The elections will also give some indication of Northern Ireland's ability to defend its interests in London's approaching Brexit negotiations with Brussels. Nearly 56 percent of Northern Irish voters chose to remain in the European Union during last year's Brexit referendum, while the region's politicians were split down the middle; Sinn Fein supported the "remain" vote, while the DUP opted to "leave." Many in Northern Ireland are concerned about the impact the Brexit could have on the Good Friday Agreement, which lifted border controls between Northern Ireland and the Republic of Ireland. Because British Prime Minister Theresa May has said the country will leave Europe's single market, where people, goods, services and capital move freely, some form of border controls may have to be reintroduced between Northern Ireland (which will no longer be an EU member) and the Republic of Ireland (which will continue to be an EU member).
In theory, migration and trade could be treated as separate issues.

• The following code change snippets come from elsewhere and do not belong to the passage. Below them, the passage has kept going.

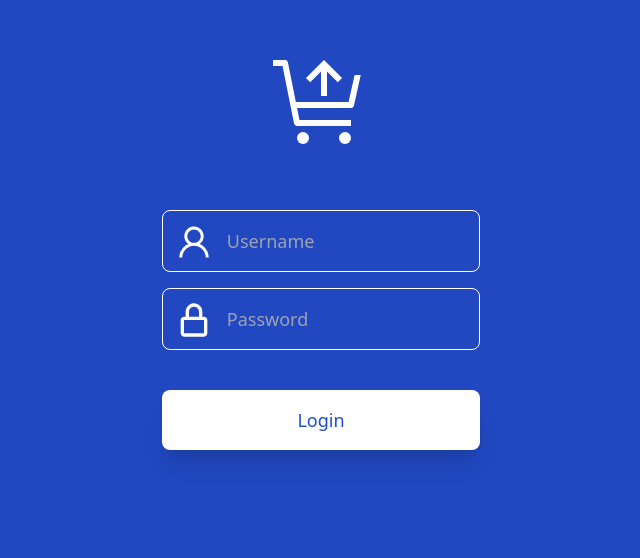
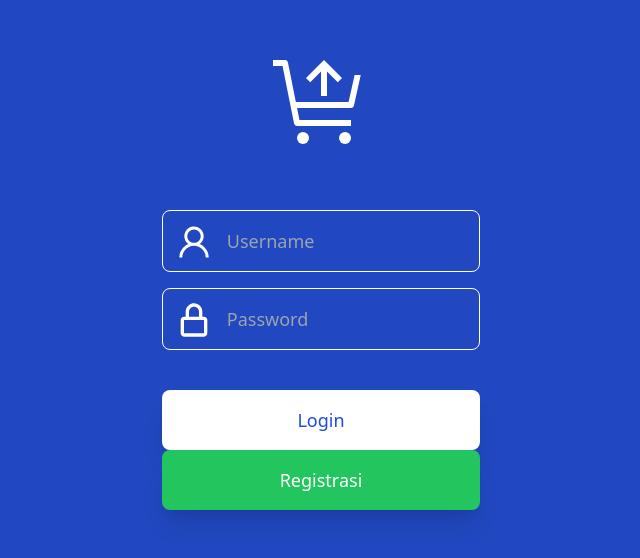
Before and after one commit to msbarf14/login-tailwind, a plain HTML site: page index.html in a window 1280 px wide. Shown: the part 146-704 px from the top of the page, without its empty margins (319-959 px from the left). Drawn offline with nearby package versions, Linux system fonts and the light colour scheme.

Commit message:
button registrasi master/main

```diff
--- a/index.html
+++ b/index.html
@@ -37,6 +37,7 @@
             </div> <!-- inputan -->
             <div class="flex-1 w-full p-5">
                 <button type="button" class="bg-white w-full px-5 py-4 rounded-lg text-blue-700 text-lg shadow shadow-xl">Login</button>
+                <button type="button" class="bg-green-500  w-full px-5 py-4 rounded-lg text-white text-lg shadow shadow-xl">Registrasi</button>
             </div> <!-- button -->
         </div>
       </div>
```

Neither the Republic of Ireland nor the United Kingdom is a member of the Continent's passport-free Schengen area, which means Belfast and Dublin could agree to set up joint migration controls at the island's airports and ports. Once visitors have entered the island, they could then move freely within it without encountering additional barriers. But trade would be a trickier problem to address, since once the United Kingdom leaves the single market, some customs measures would have to be introduced between the Republic of Ireland and Northern Ireland for goods moving in either direction. Even if London and Brussels manage to sign a free trade agreement, customs controls may be required to enforce rules of origin and prove that products entering the Republic of Ireland from the United Kingdom are genuinely British goods, rather than transshipments from other countries. Moreover, if the free trade agreement fails to include certain sectors, such as agriculture, customs controls would be needed to ensure that restrictions on those goods are enforced.
This doesn't necessarily mean that Northern Ireland would have to institute a "hard border" lined with fixed customs checkpoints. The United Kingdom, European Union and Republic of Ireland could agree to random, mobile checks instead to minimize the amount of disruption experienced by citizens on both sides of the border — a key aim of the governments in Dublin, Belfast and London. But they will have to discuss the issue while trying to settle many others, from the deployment of cross-border police and judicial cooperation to visa arrangements for citizens who live and work on opposite sides of the border, making the process of actually reaching a deal far more complex.
Meanwhile, the next Belfast government will also have to push London to compensate Northern Ireland for the EU subsidies it will lose after the Brexit is complete. During the last EU budget period from 2007 to 2013, Northern Ireland received nearly 3 billion euros ($3.2 billion) from Brussels. Though the region should continue to get agricultural and development funding from the Continental bloc while the Brexit talks proceed, delaying any financial upset until at least mid-2019, it will have to work out an arrangement with London to provide for Northern Irish farmers down the road.
Violence in Northern Ireland has declined dramatically since the Good Friday Agreement was signed nearly two decades ago, but it hasn't disappeared. Persistent tension between nationalist and unionist movements, compounded by the political and economic problems stemming from the Brexit, could stoke unrest and threaten peace throughout the region. And if Northern Ireland fails to form a government after its March 2 elections, it will only add to the uncertainty on the horizon for the unsettled island nation.